WHAT TO WORK ON:
Sort through the listing below and keep each line with the word "translateY". Copy those.

RECORDS SUPPLIED:
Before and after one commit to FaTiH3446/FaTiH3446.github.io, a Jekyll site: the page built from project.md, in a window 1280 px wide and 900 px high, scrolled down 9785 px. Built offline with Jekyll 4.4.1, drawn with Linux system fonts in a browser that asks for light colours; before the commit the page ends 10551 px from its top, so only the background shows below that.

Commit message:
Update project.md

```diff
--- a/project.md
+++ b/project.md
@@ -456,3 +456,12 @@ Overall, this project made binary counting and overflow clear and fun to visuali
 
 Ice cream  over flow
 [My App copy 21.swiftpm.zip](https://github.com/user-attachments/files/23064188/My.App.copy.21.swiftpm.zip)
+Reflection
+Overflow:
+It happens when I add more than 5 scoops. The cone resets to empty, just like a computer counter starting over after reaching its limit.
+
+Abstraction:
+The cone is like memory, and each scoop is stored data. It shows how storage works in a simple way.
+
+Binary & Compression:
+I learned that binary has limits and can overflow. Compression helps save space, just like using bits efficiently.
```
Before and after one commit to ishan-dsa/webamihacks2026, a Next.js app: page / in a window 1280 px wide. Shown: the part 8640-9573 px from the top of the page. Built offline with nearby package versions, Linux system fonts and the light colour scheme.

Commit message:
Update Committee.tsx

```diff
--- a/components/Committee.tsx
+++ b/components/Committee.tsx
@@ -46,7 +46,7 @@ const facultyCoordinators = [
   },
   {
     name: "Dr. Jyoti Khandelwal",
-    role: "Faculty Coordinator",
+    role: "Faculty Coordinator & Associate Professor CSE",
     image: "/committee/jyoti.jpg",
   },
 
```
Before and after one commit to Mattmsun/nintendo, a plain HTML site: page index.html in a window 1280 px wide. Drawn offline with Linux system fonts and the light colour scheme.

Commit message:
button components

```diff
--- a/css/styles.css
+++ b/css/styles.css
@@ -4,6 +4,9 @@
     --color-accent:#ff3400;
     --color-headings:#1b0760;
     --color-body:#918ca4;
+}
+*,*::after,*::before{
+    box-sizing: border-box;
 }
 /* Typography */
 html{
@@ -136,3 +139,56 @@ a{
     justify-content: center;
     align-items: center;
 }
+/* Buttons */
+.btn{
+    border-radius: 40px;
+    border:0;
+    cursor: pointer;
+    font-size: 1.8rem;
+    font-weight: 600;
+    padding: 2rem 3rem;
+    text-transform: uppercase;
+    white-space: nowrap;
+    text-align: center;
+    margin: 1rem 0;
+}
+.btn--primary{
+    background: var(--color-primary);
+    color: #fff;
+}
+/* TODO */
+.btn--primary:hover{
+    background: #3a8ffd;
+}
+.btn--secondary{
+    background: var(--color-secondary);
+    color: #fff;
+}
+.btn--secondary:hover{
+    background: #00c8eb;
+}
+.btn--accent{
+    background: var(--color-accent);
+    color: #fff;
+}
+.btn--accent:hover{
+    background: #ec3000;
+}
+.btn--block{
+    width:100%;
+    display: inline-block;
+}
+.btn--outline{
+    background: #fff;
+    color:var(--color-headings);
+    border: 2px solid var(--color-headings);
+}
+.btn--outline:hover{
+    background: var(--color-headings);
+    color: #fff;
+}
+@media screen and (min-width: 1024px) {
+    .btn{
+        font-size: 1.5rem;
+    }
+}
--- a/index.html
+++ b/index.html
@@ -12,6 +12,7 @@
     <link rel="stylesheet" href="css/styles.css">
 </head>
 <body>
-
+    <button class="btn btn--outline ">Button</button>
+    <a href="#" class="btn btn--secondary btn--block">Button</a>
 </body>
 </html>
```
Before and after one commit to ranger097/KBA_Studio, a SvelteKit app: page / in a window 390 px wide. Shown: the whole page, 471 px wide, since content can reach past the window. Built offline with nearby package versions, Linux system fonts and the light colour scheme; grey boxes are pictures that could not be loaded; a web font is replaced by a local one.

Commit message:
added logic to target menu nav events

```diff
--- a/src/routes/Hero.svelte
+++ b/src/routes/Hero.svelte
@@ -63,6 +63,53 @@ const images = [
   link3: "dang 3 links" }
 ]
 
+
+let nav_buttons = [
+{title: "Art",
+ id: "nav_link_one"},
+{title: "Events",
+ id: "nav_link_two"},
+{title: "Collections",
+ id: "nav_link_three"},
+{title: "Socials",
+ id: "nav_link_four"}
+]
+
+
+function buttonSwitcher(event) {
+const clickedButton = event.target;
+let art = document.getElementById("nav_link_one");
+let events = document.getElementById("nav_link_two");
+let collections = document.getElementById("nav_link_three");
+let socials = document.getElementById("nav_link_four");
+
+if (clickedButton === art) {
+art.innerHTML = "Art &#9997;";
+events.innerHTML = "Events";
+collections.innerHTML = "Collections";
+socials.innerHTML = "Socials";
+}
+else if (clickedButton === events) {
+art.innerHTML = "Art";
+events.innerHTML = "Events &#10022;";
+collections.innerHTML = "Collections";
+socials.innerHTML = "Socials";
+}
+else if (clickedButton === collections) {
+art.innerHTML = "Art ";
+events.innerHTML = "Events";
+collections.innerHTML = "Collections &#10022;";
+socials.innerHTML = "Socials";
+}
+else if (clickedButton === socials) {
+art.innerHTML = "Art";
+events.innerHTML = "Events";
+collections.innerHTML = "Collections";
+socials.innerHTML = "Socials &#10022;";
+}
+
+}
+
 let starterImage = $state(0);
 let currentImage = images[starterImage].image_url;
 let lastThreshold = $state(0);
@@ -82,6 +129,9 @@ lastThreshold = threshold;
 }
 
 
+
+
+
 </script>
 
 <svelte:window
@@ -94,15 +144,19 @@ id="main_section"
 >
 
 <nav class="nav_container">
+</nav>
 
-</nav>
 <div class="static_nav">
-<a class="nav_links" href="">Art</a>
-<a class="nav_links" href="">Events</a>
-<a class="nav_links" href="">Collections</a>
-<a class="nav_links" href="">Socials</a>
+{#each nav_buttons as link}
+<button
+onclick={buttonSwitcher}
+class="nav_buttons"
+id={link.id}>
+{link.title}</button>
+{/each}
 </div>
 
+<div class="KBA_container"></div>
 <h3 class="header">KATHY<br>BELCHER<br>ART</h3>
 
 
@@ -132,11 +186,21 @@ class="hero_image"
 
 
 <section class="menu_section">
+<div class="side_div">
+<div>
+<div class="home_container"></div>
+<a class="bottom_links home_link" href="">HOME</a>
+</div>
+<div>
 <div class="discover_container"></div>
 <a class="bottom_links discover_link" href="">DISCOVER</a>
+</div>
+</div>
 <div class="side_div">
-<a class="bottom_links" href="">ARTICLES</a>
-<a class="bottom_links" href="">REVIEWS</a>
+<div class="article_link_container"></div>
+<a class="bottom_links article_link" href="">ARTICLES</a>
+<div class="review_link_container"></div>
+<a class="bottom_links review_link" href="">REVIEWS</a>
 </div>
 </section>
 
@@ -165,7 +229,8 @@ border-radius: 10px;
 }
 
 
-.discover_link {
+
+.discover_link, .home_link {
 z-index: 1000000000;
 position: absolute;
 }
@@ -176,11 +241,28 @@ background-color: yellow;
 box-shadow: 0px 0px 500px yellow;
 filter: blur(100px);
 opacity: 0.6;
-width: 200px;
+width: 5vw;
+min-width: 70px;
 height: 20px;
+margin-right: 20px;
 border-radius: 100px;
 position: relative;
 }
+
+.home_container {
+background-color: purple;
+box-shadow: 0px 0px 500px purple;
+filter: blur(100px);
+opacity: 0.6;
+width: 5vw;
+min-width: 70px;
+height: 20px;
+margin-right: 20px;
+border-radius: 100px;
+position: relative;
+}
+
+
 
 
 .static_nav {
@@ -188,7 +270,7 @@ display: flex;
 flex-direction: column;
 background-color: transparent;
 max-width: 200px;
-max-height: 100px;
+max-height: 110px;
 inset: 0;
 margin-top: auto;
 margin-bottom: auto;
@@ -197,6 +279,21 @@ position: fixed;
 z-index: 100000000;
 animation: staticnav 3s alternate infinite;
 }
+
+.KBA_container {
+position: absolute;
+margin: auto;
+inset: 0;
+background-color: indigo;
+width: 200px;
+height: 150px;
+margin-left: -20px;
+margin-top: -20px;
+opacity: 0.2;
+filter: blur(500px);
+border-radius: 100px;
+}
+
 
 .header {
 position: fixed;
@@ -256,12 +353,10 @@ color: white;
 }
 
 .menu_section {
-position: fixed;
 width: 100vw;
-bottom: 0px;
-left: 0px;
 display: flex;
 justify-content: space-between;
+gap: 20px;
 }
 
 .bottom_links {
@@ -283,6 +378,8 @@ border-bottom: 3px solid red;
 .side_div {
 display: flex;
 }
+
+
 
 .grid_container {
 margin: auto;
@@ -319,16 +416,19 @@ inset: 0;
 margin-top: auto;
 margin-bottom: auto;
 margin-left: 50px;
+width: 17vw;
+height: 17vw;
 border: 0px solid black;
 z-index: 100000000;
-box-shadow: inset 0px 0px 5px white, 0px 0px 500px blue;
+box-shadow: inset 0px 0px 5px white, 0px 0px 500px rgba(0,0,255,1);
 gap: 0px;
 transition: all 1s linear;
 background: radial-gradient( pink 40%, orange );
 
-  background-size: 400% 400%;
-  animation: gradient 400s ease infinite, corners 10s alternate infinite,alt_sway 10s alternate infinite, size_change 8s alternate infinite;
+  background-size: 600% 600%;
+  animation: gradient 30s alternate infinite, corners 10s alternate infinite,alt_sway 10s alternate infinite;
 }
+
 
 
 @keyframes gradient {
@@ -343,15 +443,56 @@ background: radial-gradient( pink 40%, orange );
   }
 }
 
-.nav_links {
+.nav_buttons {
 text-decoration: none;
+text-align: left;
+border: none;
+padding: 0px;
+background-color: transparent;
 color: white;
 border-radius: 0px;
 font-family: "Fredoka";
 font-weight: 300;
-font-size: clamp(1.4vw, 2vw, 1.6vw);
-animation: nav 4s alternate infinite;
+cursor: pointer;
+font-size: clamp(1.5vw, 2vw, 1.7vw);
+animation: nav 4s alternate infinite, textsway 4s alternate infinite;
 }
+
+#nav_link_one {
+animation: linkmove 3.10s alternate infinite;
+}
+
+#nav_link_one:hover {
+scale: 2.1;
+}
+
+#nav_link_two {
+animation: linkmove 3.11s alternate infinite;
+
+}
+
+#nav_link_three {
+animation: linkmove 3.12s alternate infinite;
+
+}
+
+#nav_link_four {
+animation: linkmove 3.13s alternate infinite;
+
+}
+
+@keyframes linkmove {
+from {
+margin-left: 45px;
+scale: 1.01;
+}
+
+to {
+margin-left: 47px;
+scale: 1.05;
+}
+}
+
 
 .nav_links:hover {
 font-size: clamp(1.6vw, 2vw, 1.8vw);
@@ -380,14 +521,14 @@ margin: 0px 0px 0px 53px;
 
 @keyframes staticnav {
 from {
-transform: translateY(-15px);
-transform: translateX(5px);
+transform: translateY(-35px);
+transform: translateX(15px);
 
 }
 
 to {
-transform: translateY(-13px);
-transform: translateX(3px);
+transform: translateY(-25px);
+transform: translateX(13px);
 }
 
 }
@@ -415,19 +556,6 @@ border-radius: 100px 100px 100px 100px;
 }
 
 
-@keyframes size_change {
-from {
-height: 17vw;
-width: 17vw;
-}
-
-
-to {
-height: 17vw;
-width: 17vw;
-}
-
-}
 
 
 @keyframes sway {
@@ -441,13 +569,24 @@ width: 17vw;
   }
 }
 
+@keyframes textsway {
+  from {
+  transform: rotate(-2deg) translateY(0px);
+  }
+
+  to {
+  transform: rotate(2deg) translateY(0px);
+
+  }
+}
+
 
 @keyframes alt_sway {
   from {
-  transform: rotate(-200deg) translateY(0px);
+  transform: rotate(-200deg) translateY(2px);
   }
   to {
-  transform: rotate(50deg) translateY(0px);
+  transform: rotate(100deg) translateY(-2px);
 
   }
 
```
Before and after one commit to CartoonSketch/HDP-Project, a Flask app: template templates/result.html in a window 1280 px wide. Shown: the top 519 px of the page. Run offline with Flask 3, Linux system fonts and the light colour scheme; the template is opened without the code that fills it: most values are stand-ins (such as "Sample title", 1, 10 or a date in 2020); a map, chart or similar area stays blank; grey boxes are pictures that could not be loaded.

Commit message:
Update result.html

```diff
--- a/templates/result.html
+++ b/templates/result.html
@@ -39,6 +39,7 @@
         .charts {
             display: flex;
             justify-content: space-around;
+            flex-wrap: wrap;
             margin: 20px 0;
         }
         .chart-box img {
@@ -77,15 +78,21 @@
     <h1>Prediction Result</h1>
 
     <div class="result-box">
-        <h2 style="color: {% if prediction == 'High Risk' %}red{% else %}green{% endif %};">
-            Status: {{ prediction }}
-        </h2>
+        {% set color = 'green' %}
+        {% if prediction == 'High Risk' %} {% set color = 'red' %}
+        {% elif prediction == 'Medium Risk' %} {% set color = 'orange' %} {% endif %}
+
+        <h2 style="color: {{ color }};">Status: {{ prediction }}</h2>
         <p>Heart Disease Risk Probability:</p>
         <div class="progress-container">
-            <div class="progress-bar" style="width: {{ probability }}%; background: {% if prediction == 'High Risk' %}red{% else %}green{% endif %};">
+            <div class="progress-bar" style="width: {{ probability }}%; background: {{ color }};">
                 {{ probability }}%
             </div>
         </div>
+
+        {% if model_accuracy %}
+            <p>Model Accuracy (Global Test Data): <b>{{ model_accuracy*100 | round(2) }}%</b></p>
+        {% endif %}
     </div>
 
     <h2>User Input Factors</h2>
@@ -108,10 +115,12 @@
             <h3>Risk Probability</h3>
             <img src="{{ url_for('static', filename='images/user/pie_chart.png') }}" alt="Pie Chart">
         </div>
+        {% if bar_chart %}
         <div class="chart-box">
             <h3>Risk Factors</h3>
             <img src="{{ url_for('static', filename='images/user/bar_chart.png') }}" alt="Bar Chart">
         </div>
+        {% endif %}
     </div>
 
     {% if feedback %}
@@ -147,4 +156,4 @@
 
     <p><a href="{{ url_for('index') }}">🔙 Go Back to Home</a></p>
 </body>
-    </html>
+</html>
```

YOUR RESPONSE:
-transform: translateY(-15px);
+transform: translateY(-35px);
-transform: translateY(-13px);
+transform: translateY(-25px);
+  transform: rotate(-2deg) translateY(0px);
+  transform: rotate(2deg) translateY(0px);
-  transform: rotate(-200deg) translateY(0px);
+  transform: rotate(-200deg) translateY(2px);
-  transform: rotate(50deg) translateY(0px);
+  transform: rotate(100deg) translateY(-2px);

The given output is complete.